Ardenwood Farm sees Monarch butterfly boom

January 9, 2012 8:30:17 PM PST
Monarch butterflies flock to California's coastline each winter and right now, they're here in record numbers. There's a big surge among the butterfly that is one of nature's great mysteries.

At first glance, they look like clumps of leaves, hanging high in a eucalyptus grove. However, if you look closely and you'll see what may be the biggest population of Monarch butterflies that Ardenwood Historic Farm has ever seen.

"We had 4,188 butterflies," said Ira Bletz, a supervising naturalist. That count is about 10 times the amount from the year before. "And more than we've had in the past 10 years."

Naturalists say it's possible last year's rainfall caused a spike in the growth of the milkweed plant where monarchs lay their eggs, which looks like a little white pinprick that will hatch into a caterpillar. Those caterpillars will eat the milkweed nonstop for 15 days, before starting its transformation.

Most Monarchs live only a few weeks, but each year, one generation will live for six months -- migrating across the country to where the climate is just right. These butterflies have come from as far east as the Rocky Mountains and as far north as British Columbia.

To survive the winter, Monarch butterflies need a ring of trees that's shielded from the wind, but lets in just enough sunlight to keep them warm. And the thing is they don't go looking for it, they just seem to know where it is.

"They've never been here before, they've never seen any other butterflies coming here, but somehow they find their way to specific spots, and they come there to spend the winter," said Bletz.

Because they come from all over, the population surge tells a story far bigger than this grove in Fremont.

"Monarch butterflies are really an indicator of a healthy environment. A good population indicates that things are going well all across the western us," said Bletz.

And in February, they'll head back out across the country to lay their eggs and let the cycle begin again.

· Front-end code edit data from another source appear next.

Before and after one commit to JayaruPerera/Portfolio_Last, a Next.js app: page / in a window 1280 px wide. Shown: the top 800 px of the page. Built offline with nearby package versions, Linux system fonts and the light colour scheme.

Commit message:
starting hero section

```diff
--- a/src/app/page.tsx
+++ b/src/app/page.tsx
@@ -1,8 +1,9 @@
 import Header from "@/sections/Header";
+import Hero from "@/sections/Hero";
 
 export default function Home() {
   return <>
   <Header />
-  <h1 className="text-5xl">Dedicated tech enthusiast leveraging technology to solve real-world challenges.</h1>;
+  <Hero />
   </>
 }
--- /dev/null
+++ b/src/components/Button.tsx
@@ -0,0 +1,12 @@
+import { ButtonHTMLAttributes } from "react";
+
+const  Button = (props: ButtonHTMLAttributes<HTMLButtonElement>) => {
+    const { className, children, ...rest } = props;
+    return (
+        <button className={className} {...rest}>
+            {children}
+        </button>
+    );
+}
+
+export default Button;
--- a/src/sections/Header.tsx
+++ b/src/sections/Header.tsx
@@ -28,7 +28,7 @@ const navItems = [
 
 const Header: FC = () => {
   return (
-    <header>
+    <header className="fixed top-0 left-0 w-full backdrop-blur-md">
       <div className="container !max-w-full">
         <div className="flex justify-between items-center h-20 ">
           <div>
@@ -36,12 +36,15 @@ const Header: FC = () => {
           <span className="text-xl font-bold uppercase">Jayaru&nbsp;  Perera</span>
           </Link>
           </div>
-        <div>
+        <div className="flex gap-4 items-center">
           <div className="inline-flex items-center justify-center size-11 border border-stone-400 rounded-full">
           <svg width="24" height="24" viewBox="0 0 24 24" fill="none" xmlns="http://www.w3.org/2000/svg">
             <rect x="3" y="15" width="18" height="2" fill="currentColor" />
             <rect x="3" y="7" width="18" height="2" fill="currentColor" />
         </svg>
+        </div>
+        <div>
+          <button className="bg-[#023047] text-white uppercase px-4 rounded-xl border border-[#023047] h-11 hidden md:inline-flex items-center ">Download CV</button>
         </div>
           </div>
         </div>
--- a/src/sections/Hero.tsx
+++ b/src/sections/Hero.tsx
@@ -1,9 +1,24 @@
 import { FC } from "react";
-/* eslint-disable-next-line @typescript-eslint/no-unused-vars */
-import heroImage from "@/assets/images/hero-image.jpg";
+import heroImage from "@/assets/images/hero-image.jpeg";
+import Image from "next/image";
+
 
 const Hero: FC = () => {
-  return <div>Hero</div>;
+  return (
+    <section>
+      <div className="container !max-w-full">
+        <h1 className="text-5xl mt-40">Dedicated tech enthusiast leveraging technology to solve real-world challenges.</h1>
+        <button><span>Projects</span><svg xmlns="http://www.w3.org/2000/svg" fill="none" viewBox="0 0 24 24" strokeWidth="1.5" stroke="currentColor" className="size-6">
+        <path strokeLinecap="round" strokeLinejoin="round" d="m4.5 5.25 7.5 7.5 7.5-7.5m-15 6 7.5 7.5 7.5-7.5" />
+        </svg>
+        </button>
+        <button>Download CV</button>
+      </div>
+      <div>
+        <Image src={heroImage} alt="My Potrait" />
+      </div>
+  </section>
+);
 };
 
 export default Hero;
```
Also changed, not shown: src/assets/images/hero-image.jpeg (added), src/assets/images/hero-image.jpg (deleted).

These butterflies will not return here, but their great-great-grandchildren will come back next fall to spend the winter here in our eucalyptus grove," said Bletz.